## ASSIGNMENT
Each line below needs to be returned exactly. Skip any picture.
════════════════
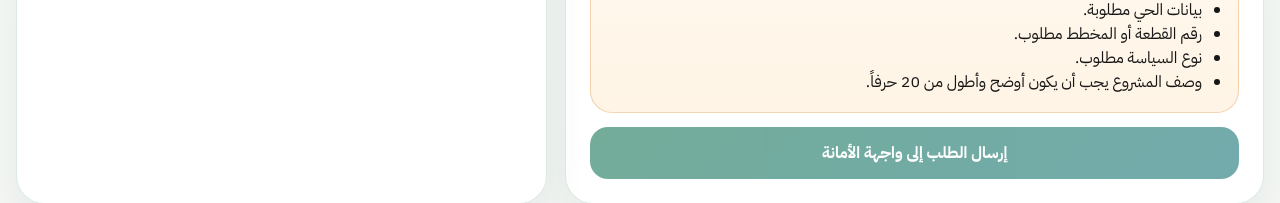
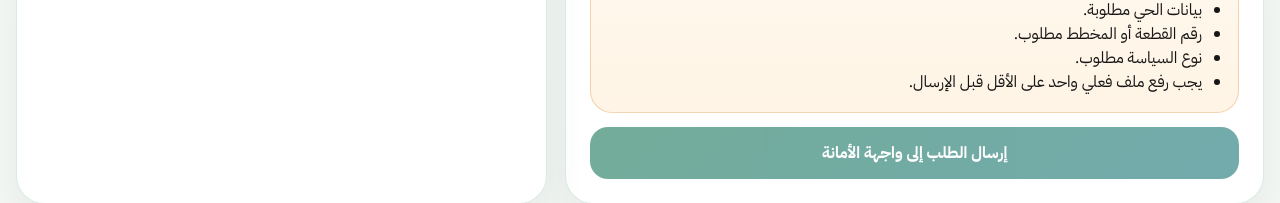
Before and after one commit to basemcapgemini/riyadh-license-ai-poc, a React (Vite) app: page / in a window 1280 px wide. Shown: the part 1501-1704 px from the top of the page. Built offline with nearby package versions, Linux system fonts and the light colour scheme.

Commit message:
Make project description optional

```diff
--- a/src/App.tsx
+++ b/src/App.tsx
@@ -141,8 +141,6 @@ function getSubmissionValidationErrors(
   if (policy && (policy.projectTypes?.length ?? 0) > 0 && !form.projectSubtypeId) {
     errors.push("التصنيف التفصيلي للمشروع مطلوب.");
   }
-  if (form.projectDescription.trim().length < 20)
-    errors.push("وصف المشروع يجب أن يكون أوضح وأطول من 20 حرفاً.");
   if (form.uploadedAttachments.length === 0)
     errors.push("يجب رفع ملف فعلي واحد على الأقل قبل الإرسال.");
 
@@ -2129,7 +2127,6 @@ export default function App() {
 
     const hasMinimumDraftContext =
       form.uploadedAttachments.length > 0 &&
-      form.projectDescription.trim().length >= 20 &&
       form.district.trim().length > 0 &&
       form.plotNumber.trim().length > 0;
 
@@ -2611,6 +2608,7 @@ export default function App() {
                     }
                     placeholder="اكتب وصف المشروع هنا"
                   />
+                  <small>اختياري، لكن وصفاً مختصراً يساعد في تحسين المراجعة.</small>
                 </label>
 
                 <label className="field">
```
════════════════
## COMPLETED EXERCISE
Before and after one commit to basemcapgemini/riyadh-license-ai-poc, a React (Vite) app: page / in a window 1280 px wide. Shown: the part 1501-1704 px from the top of the page. Built offline with nearby package versions, Linux system fonts and the light colour scheme.

Commit message:
Make project description optional

```diff
--- a/src/App.tsx
+++ b/src/App.tsx
@@ -141,8 +141,6 @@ function getSubmissionValidationErrors(
   if (policy && (policy.projectTypes?.length ?? 0) > 0 && !form.projectSubtypeId) {
     errors.push("التصنيف التفصيلي للمشروع مطلوب.");
   }
-  if (form.projectDescription.trim().length < 20)
-    errors.push("وصف المشروع يجب أن يكون أوضح وأطول من 20 حرفاً.");
   if (form.uploadedAttachments.length === 0)
     errors.push("يجب رفع ملف فعلي واحد على الأقل قبل الإرسال.");
 
@@ -2129,7 +2127,6 @@ export default function App() {
 
     const hasMinimumDraftContext =
       form.uploadedAttachments.length > 0 &&
-      form.projectDescription.trim().length >= 20 &&
       form.district.trim().length > 0 &&
       form.plotNumber.trim().length > 0;
 
@@ -2611,6 +2608,7 @@ export default function App() {
                     }
                     placeholder="اكتب وصف المشروع هنا"
                   />
+                  <small>اختياري، لكن وصفاً مختصراً يساعد في تحسين المراجعة.</small>
                 </label>
 
                 <label className="field">
```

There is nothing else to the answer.